customers, but also concerned environmental and animal-rights activists. On the financial side,

Mr. Kramer worked closely with Newman, Controller and CFO, to design and implement a

strong accounting system. All purchases of fish and animals for the park were approved by Mr.

Kramer; hotel profitability was reviewed by Mr. Kramer and Newman on a monthly basis; and

park admission revenues and cash receipts were compared daily to vehicle counts obtained from

monitors installed at the admission gates. A perpetual inventory system was introduced to

monitor quantities of fish and animals.

The perpetual inventory system was implemented in the 2015 fiscal year to track quantities of

fish and animal stock present on the NFP park grounds. NFP personnel easily can track the

number of fish released into the man-made lakes, as well as the number of fish caught and

removed. Unfortunately, the number of fish births and mortalities are more difficult to track.

NFP estimates these numbers based on its prior experience, allowing for possible changes in

environmental conditions. Newman has described December 2015 as an unusually harsh winter

month and, accordingly, has had to “override” the perpetual system by writing-off significant

quantities of fish stock. The write-off resulted in 20% of the December 2015 fish stock balance

($40) being charged as an expense on the income statement.

In contrast to fish stock, animal stock apparently survived the harsh weather with much greater

success. In fact, Newman mentioned that 30 newborn animals survived in 2016, as compared to

only 20 in each of the prior three years. Many of these newborn animals were sold to private

zoos and other animal parks in 2016; consequently, animal sales revenues have increased in the

current year.

The growth in successful animal births also has led Newman to reconsider the accounting policy

used to record and update animal stock costs. The animal stock account primarily includes costs

for adult animal purchases, although some birth-related medical care costs also are included. In

the past, these animal costs were assigned to each individual animal using the specific

identification inventory method. Newman apparently found that method overly cumbersome, and

decided to change to an average cost method for all animals in January 2016. Consequently,

when newborn animals now are sold, the average cost of animal stock at the time of sale is used

to determine the cost of animal sales to be expensed on the income statement.
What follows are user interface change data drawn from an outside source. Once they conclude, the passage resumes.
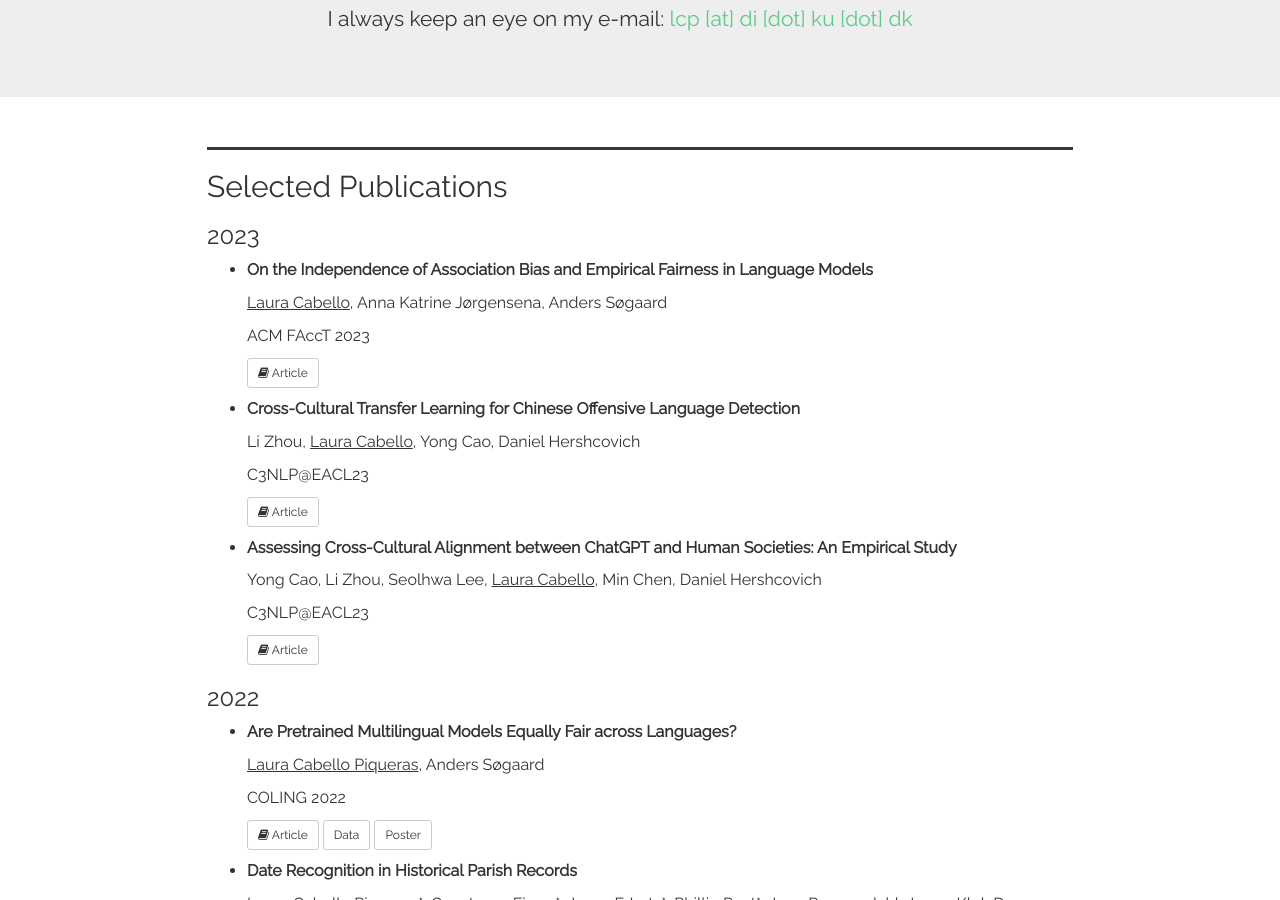
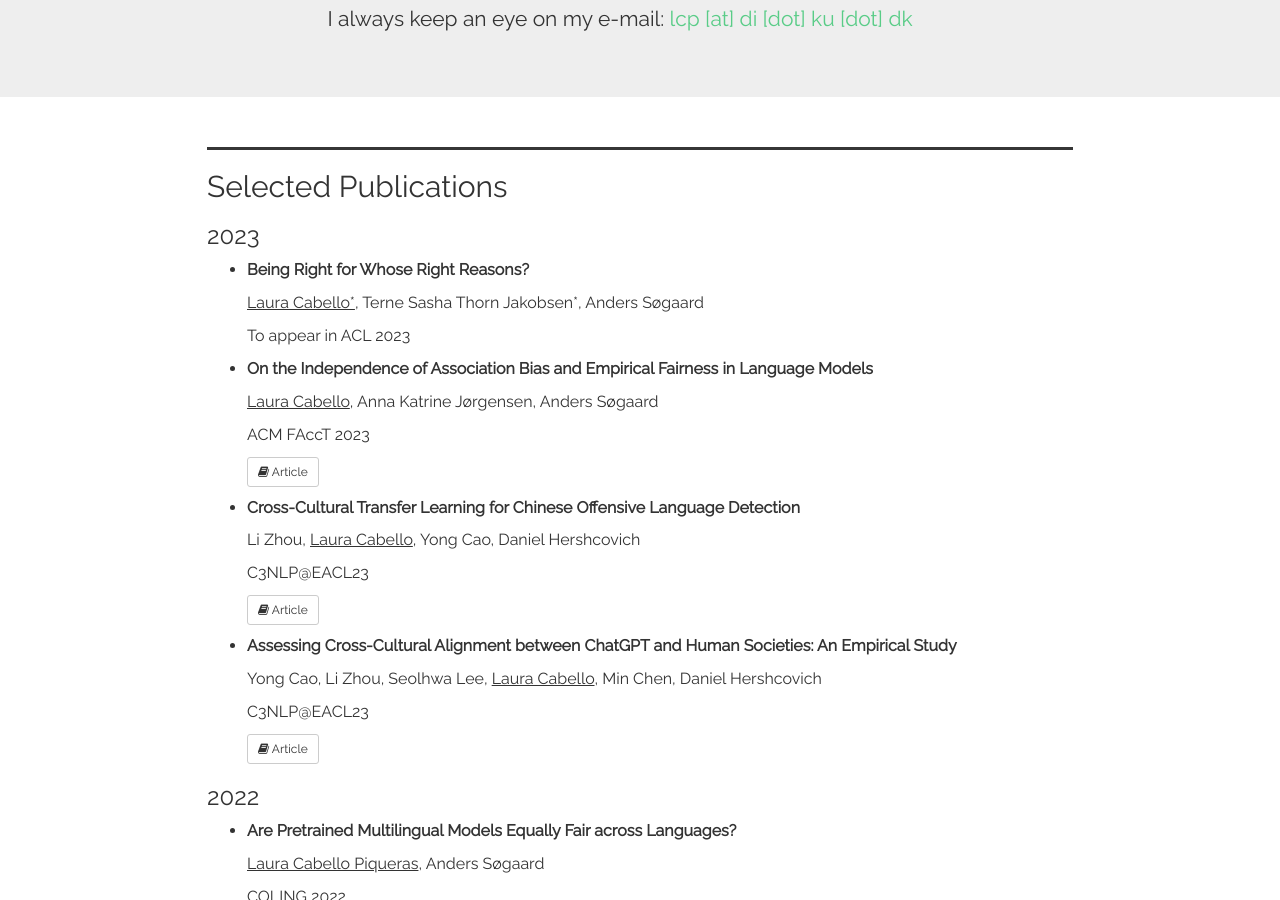
Before and after one commit to lautel/lautel.github.io, a Jekyll site: the page built from index.html, in a window 1280 px wide and 900 px high, scrolled down 689 px. Built offline with Jekyll 4.4.1, drawn with Linux system fonts in a browser that asks for light colours; nearby versions of some CDN libraries; a style sheet for code colours, icons or effects is not loaded.

Commit message:
Update index.html

```diff
--- a/index.html
+++ b/index.html
@@ -57,11 +57,20 @@ layout: aboutme
 
         <h3>2023</h3>
         <ul>
+
+<li>
+        <p>
+        <strong>Being Right for Whose Right Reasons?</strong>
+        </p>
+        <p><u>Laura Cabello*</u>, Terne Sasha Thorn Jakobsen*, Anders Søgaard</p>
+        <p>To appear in ACL 2023</p>
+
+        </li>
         <li>
         <p>
         <strong>On the Independence of Association Bias and Empirical Fairness in Language Models</strong>
         </p>
-        <p><u>Laura Cabello</u>, Anna Katrine Jørgensena, Anders Søgaard </p>
+        <p><u>Laura Cabello</u>, Anna Katrine Jørgensen, Anders Søgaard </p>
         <p>ACM FAccT 2023</p>
         <p>
             <a href="https://arxiv.org/abs/2304.10153" target="_blank" type="button" class="btn btn-default btn-sm"><i class="fa fa-book"></i> Article</a>
```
The animal ending

inventory was $30 lower as a result of this change.